START Dataset

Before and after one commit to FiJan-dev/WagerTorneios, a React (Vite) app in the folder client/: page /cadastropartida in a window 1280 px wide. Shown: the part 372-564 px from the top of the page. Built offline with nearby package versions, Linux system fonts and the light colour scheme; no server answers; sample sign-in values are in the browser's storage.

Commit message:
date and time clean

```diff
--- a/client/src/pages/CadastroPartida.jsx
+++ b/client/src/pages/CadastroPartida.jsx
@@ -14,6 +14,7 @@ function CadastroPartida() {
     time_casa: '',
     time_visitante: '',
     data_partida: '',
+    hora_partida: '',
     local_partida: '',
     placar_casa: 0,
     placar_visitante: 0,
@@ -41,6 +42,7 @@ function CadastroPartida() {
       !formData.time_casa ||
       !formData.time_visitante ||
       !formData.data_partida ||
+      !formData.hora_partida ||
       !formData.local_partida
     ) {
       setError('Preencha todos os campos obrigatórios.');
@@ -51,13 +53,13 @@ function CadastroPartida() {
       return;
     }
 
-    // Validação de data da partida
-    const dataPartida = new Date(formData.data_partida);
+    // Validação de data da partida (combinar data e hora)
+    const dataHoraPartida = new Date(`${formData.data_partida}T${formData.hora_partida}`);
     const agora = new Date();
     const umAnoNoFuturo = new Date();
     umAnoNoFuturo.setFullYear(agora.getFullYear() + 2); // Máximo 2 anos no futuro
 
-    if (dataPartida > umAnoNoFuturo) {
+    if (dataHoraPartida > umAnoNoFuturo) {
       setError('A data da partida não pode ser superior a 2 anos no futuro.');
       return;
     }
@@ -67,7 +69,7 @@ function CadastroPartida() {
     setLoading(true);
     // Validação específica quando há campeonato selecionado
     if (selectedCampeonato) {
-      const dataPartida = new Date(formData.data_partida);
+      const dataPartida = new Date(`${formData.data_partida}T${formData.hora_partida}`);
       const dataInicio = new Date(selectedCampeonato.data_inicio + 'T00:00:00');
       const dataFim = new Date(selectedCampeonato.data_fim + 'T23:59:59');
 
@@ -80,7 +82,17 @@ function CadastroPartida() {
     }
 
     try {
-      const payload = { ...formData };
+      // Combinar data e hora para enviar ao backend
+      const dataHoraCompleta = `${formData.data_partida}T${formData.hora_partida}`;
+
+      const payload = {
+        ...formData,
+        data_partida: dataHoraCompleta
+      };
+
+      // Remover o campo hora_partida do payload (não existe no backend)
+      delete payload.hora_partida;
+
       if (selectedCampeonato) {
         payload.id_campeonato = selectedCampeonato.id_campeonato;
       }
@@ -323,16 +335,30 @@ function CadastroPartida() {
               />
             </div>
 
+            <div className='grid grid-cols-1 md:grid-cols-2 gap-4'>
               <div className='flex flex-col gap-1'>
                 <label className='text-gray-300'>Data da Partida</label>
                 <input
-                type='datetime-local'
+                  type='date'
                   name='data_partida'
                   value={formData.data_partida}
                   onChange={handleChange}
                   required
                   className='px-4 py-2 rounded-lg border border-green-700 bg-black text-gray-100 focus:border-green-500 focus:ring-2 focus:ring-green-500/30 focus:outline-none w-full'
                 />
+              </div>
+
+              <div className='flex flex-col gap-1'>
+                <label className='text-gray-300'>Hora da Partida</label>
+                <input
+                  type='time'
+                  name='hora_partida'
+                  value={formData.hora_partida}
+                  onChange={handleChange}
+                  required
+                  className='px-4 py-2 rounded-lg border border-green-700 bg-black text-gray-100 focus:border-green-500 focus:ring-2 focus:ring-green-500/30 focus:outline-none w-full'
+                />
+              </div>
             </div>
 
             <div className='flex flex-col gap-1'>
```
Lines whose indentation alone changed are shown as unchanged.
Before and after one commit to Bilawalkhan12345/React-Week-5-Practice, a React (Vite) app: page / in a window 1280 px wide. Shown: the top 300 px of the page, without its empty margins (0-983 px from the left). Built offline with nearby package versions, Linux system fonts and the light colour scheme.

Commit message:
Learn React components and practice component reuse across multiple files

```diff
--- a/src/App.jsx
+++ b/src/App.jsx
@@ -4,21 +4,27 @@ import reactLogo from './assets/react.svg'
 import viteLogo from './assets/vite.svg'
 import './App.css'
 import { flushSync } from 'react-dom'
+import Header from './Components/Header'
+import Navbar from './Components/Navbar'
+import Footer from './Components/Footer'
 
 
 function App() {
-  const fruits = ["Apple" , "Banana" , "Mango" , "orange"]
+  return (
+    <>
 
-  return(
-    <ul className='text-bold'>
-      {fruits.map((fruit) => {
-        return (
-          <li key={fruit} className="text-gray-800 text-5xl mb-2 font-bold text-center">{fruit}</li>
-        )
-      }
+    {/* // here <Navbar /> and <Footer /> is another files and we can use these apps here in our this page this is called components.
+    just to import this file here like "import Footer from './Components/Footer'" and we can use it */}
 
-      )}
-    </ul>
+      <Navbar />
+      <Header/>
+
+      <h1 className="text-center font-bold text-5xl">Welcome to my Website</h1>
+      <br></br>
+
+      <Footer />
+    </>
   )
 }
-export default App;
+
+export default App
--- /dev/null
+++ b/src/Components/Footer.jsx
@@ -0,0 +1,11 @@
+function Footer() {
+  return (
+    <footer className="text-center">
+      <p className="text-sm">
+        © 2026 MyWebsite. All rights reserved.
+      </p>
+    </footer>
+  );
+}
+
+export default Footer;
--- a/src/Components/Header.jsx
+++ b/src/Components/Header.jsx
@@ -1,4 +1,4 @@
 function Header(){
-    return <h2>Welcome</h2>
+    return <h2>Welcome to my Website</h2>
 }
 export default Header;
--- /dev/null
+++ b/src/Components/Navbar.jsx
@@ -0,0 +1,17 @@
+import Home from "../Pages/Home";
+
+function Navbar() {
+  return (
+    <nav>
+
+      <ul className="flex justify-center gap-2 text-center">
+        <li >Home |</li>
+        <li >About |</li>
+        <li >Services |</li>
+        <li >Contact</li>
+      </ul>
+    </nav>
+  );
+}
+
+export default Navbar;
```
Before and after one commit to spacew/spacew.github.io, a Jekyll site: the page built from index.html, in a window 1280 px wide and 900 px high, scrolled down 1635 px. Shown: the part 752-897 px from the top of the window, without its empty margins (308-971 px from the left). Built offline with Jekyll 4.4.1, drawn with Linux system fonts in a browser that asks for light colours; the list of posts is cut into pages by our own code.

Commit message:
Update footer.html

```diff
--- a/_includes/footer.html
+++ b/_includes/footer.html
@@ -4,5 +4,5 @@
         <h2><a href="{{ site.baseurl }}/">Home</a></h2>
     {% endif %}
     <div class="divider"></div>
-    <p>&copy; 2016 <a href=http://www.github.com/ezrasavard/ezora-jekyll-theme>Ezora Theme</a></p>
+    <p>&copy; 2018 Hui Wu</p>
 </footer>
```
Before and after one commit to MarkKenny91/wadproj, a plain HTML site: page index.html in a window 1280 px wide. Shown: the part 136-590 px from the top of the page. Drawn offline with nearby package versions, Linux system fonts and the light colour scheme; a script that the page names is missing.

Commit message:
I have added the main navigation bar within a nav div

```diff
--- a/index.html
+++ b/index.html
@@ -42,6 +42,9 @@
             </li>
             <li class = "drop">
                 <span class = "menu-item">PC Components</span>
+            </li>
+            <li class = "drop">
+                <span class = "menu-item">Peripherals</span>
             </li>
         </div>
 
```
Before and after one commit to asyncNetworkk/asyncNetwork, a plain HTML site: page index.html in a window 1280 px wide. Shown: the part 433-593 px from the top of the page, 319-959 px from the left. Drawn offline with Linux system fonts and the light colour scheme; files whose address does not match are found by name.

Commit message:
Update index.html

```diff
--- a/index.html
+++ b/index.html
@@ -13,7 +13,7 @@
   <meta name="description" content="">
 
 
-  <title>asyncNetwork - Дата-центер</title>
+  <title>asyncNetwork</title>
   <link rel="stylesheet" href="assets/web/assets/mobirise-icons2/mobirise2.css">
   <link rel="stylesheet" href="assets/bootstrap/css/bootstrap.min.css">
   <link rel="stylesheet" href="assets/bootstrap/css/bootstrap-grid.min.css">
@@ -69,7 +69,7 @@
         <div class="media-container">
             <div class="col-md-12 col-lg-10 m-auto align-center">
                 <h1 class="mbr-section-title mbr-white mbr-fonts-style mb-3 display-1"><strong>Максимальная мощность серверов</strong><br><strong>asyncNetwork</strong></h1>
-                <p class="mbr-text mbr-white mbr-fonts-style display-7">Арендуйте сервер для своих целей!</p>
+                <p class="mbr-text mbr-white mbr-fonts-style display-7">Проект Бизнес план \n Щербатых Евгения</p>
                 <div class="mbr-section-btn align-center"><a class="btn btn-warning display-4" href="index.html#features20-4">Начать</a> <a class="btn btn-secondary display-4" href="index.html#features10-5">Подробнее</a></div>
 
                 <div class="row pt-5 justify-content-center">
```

END Dataset

[Work item]: Wherever "Header" appears in a line of the entries, copy that line.

[Solution to this exercise]:
+import Header from './Components/Header'
+      <Header/>
--- a/src/Components/Header.jsx
+++ b/src/Components/Header.jsx
 function Header(){
 export default Header;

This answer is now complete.